**THE PROBLEM:** Each entry must come back word for word; drop the images as you go.

**PROVIDED RECORDS:**
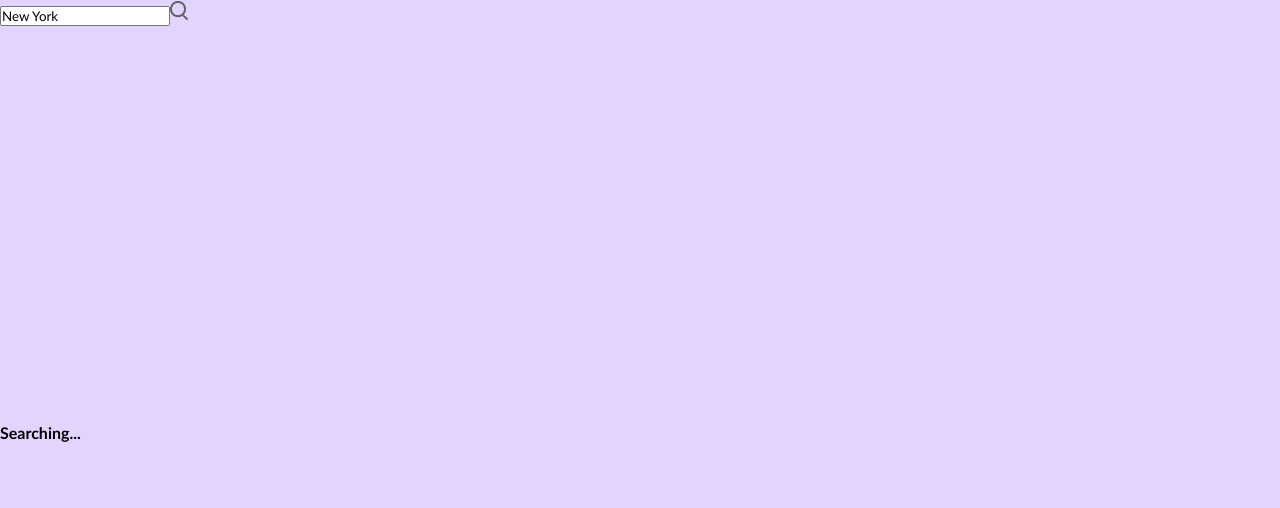
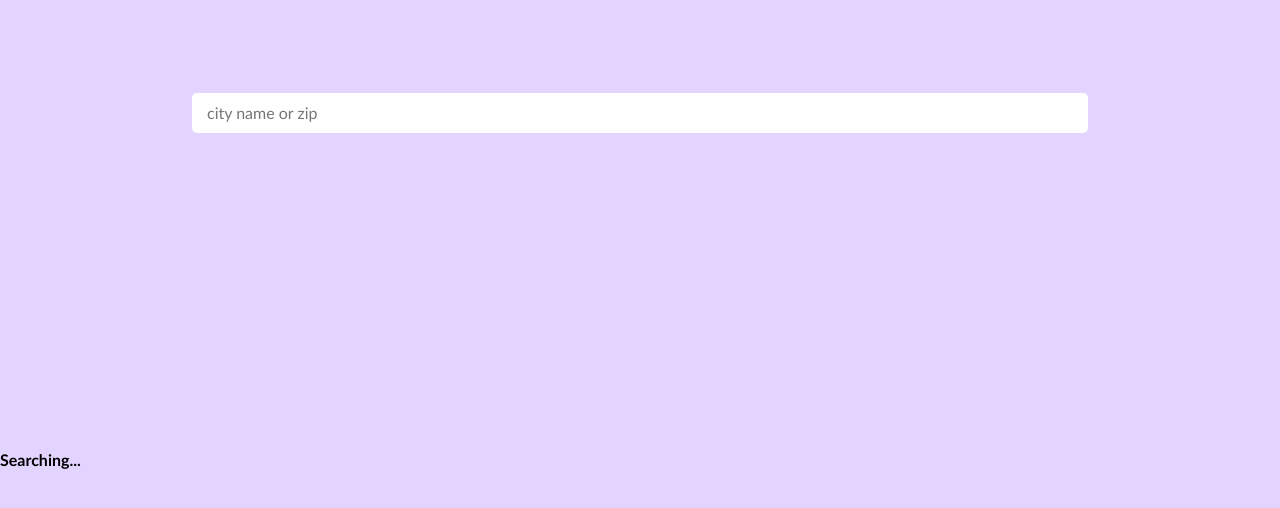
Before and after one commit to JonathanCBU/weather_front, a React (Vite) app: page / in a window 1280 px wide. Shown: the top 508 px of the page. Built offline with nearby package versions, Linux system fonts and the light colour scheme.

Commit message:
Add basic styling

```diff
--- a/src/App.jsx
+++ b/src/App.jsx
@@ -5,7 +5,7 @@ import SearchBar from "./components/SearchBar";
 import Forecast from "./components/Forecast";
 
 const App = () => {
-  const [query, setQuery] = useState("New York");
+  const [query, setQuery] = useState("");
   const [weather, setWeather] = useState({
     loading: true,
     data: {},
@@ -16,7 +16,7 @@ const App = () => {
     event.preventDefault();
     if (
       event.type === "click" ||
-      (event.type === "keypress" && event.key === "Enter")
+      (event.type === "keydown" && event.key === "Enter")
     ) {
       setWeather({ ...weather, loading: true });
       const url = `http://127.0.0.1:8080/weather/${query}`;
--- a/src/components/Forecast.jsx
+++ b/src/components/Forecast.jsx
@@ -77,8 +77,11 @@ const Forecast = ({ weather }) => {
                 </button>
               </div>
               <div className="Air">
+                <div className="air-col">
                   <img src={wind}></img>
                   <p>{forecast.current.wind_speed}kph</p>
+                </div>
+                <div className="air-col">
                   <img src={humidity}></img>
                   <p>{forecast.current.humidity}%</p>
                 </div>
@@ -99,6 +102,7 @@ const Forecast = ({ weather }) => {
               </div>
             </div>
           </div>
+        </div>
       ) : null}
     </div>
   );
--- a/src/components/SearchBar.jsx
+++ b/src/components/SearchBar.jsx
@@ -1,5 +1,5 @@
 import React from "react";
-import searchIcon from "../assets/search.png";
+import "./style/SearchBar.css"
 
 const SearchBar = ({ query, setQuery, search }) => {
   const handleKeyPress = (event) => {
@@ -18,7 +18,6 @@ const SearchBar = ({ query, setQuery, search }) => {
         onChange={(event) => setQuery(event.target.value)}
         onKeyDown={handleKeyPress}
       />
-      <img src={searchIcon} onClick={search} />
     </div>
   );
 };
--- a/src/components/style/Forecast.css
+++ b/src/components/style/Forecast.css
@@ -1,6 +1,83 @@
-.Forecast {
+.Location {
+    font-size: 20px;
+    margin-bottom: 10px;
+}
+
+.Date {
+    font-size: 18px;
+    font-weight: 500;
+    font-style: oblique;
+}
+
+.Temp {
+    font-size: 64px;
+    font-weight: 700;
+    color: #1e2432;
+    text-align: center;
+}
+
+.Temp button {
+  font-size: 32px;
+  cursor: pointer;
+}
+
+.Weather-today p {
+  color: #5146af;
+  font-size: 20px;
+  font-weight: 500;
+  margin-top: 0;
+  margin-bottom: 20px;
+}
+
+.Air {
+    display: flex;
+    justify-content: space-evenly;
+    align-items: center;
+    margin-top: 20px;
+    padding: 0 20px;
+    color: #1e2432;
+    font-size: 20px;
+    font-weight: 500;
+    text-align: center;
+}
+
+.air-col {
+    display: flex;
+    align-items: center;
+    text-align: start;
+    line-height: 1px;
+}
+
+.air-col p {
+    margin-left:  5px;
+}
+
+.Future {
     display: flex;
     justify-content: space-between;
     flex-wrap: wrap;
-    color: red;
+    margin-top: 20px;
+    color: #1e2432;
 }
+
+.day {
+    flex: 1;
+    display: flex;
+    flex-direction: column;
+    align-items: center;
+    text-align: center;
+    padding: 10px;
+    margin: 10px;
+    border-radius: 10px;
+    background-color: #fff;
+    box-shadow: 0 5px 5px rgba(0, 0, 0, 0.5);
+}
+
+.day:hover {
+    background-color: #7f75d8;
+}
+
+.day p {
+    margin-top: 5px;
+    font-weight: 300;
+}
--- /dev/null
+++ b/src/components/style/SearchBar.css
@@ -0,0 +1,24 @@
+.SearchBar {
+    width: 100%;
+    display: flex;
+    justify-content: space-around;
+    align-items: center;
+    margin-bottom: 30px;
+    margin-top: 10px;
+}
+
+.SearchBar input {
+    width: 70%;
+    height: 40px;
+    border: none;
+    border-radius: 5px;
+    padding: 2px 15px;
+    font-size: 16px;
+    outline: none;
+    background-color: #fff;
+    color: #555;
+}
+
+.SearchBar input::placeholder {
+    font-weight: 500;
+}
--- a/src/index.css
+++ b/src/index.css
@@ -10,3 +10,12 @@
   display: grid;
   background: #e2d4ff;
 }
+
+.error-message {
+  display: block;
+  text-align: center;
+  color: #f06789;
+  font-size: 30px;
+  font-weight: bold;
+  margin-top: auto;
+}
```
Lines whose indentation alone changed are shown as unchanged.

**RESULT OF THIS TASK:**
Before and after one commit to JonathanCBU/weather_front, a React (Vite) app: page / in a window 1280 px wide. Shown: the top 508 px of the page. Built offline with nearby package versions, Linux system fonts and the light colour scheme.

Commit message:
Add basic styling

```diff
--- a/src/App.jsx
+++ b/src/App.jsx
@@ -5,7 +5,7 @@ import SearchBar from "./components/SearchBar";
 import Forecast from "./components/Forecast";
 
 const App = () => {
-  const [query, setQuery] = useState("New York");
+  const [query, setQuery] = useState("");
   const [weather, setWeather] = useState({
     loading: true,
     data: {},
@@ -16,7 +16,7 @@ const App = () => {
     event.preventDefault();
     if (
       event.type === "click" ||
-      (event.type === "keypress" && event.key === "Enter")
+      (event.type === "keydown" && event.key === "Enter")
     ) {
       setWeather({ ...weather, loading: true });
       const url = `http://127.0.0.1:8080/weather/${query}`;
--- a/src/components/Forecast.jsx
+++ b/src/components/Forecast.jsx
@@ -77,8 +77,11 @@ const Forecast = ({ weather }) => {
                 </button>
               </div>
               <div className="Air">
+                <div className="air-col">
                   <img src={wind}></img>
                   <p>{forecast.current.wind_speed}kph</p>
+                </div>
+                <div className="air-col">
                   <img src={humidity}></img>
                   <p>{forecast.current.humidity}%</p>
                 </div>
@@ -99,6 +102,7 @@ const Forecast = ({ weather }) => {
               </div>
             </div>
           </div>
+        </div>
       ) : null}
     </div>
   );
--- a/src/components/SearchBar.jsx
+++ b/src/components/SearchBar.jsx
@@ -1,5 +1,5 @@
 import React from "react";
-import searchIcon from "../assets/search.png";
+import "./style/SearchBar.css"
 
 const SearchBar = ({ query, setQuery, search }) => {
   const handleKeyPress = (event) => {
@@ -18,7 +18,6 @@ const SearchBar = ({ query, setQuery, search }) => {
         onChange={(event) => setQuery(event.target.value)}
         onKeyDown={handleKeyPress}
       />
-      <img src={searchIcon} onClick={search} />
     </div>
   );
 };
--- a/src/components/style/Forecast.css
+++ b/src/components/style/Forecast.css
@@ -1,6 +1,83 @@
-.Forecast {
+.Location {
+    font-size: 20px;
+    margin-bottom: 10px;
+}
+
+.Date {
+    font-size: 18px;
+    font-weight: 500;
+    font-style: oblique;
+}
+
+.Temp {
+    font-size: 64px;
+    font-weight: 700;
+    color: #1e2432;
+    text-align: center;
+}
+
+.Temp button {
+  font-size: 32px;
+  cursor: pointer;
+}
+
+.Weather-today p {
+  color: #5146af;
+  font-size: 20px;
+  font-weight: 500;
+  margin-top: 0;
+  margin-bottom: 20px;
+}
+
+.Air {
+    display: flex;
+    justify-content: space-evenly;
+    align-items: center;
+    margin-top: 20px;
+    padding: 0 20px;
+    color: #1e2432;
+    font-size: 20px;
+    font-weight: 500;
+    text-align: center;
+}
+
+.air-col {
+    display: flex;
+    align-items: center;
+    text-align: start;
+    line-height: 1px;
+}
+
+.air-col p {
+    margin-left:  5px;
+}
+
+.Future {
     display: flex;
     justify-content: space-between;
     flex-wrap: wrap;
-    color: red;
+    margin-top: 20px;
+    color: #1e2432;
 }
+
+.day {
+    flex: 1;
+    display: flex;
+    flex-direction: column;
+    align-items: center;
+    text-align: center;
+    padding: 10px;
+    margin: 10px;
+    border-radius: 10px;
+    background-color: #fff;
+    box-shadow: 0 5px 5px rgba(0, 0, 0, 0.5);
+}
+
+.day:hover {
+    background-color: #7f75d8;
+}
+
+.day p {
+    margin-top: 5px;
+    font-weight: 300;
+}
--- /dev/null
+++ b/src/components/style/SearchBar.css
@@ -0,0 +1,24 @@
+.SearchBar {
+    width: 100%;
+    display: flex;
+    justify-content: space-around;
+    align-items: center;
+    margin-bottom: 30px;
+    margin-top: 10px;
+}
+
+.SearchBar input {
+    width: 70%;
+    height: 40px;
+    border: none;
+    border-radius: 5px;
+    padding: 2px 15px;
+    font-size: 16px;
+    outline: none;
+    background-color: #fff;
+    color: #555;
+}
+
+.SearchBar input::placeholder {
+    font-weight: 500;
+}
--- a/src/index.css
+++ b/src/index.css
@@ -10,3 +10,12 @@
   display: grid;
   background: #e2d4ff;
 }
+
+.error-message {
+  display: block;
+  text-align: center;
+  color: #f06789;
+  font-size: 30px;
+  font-weight: bold;
+  margin-top: auto;
+}
```
Lines whose indentation alone changed are shown as unchanged.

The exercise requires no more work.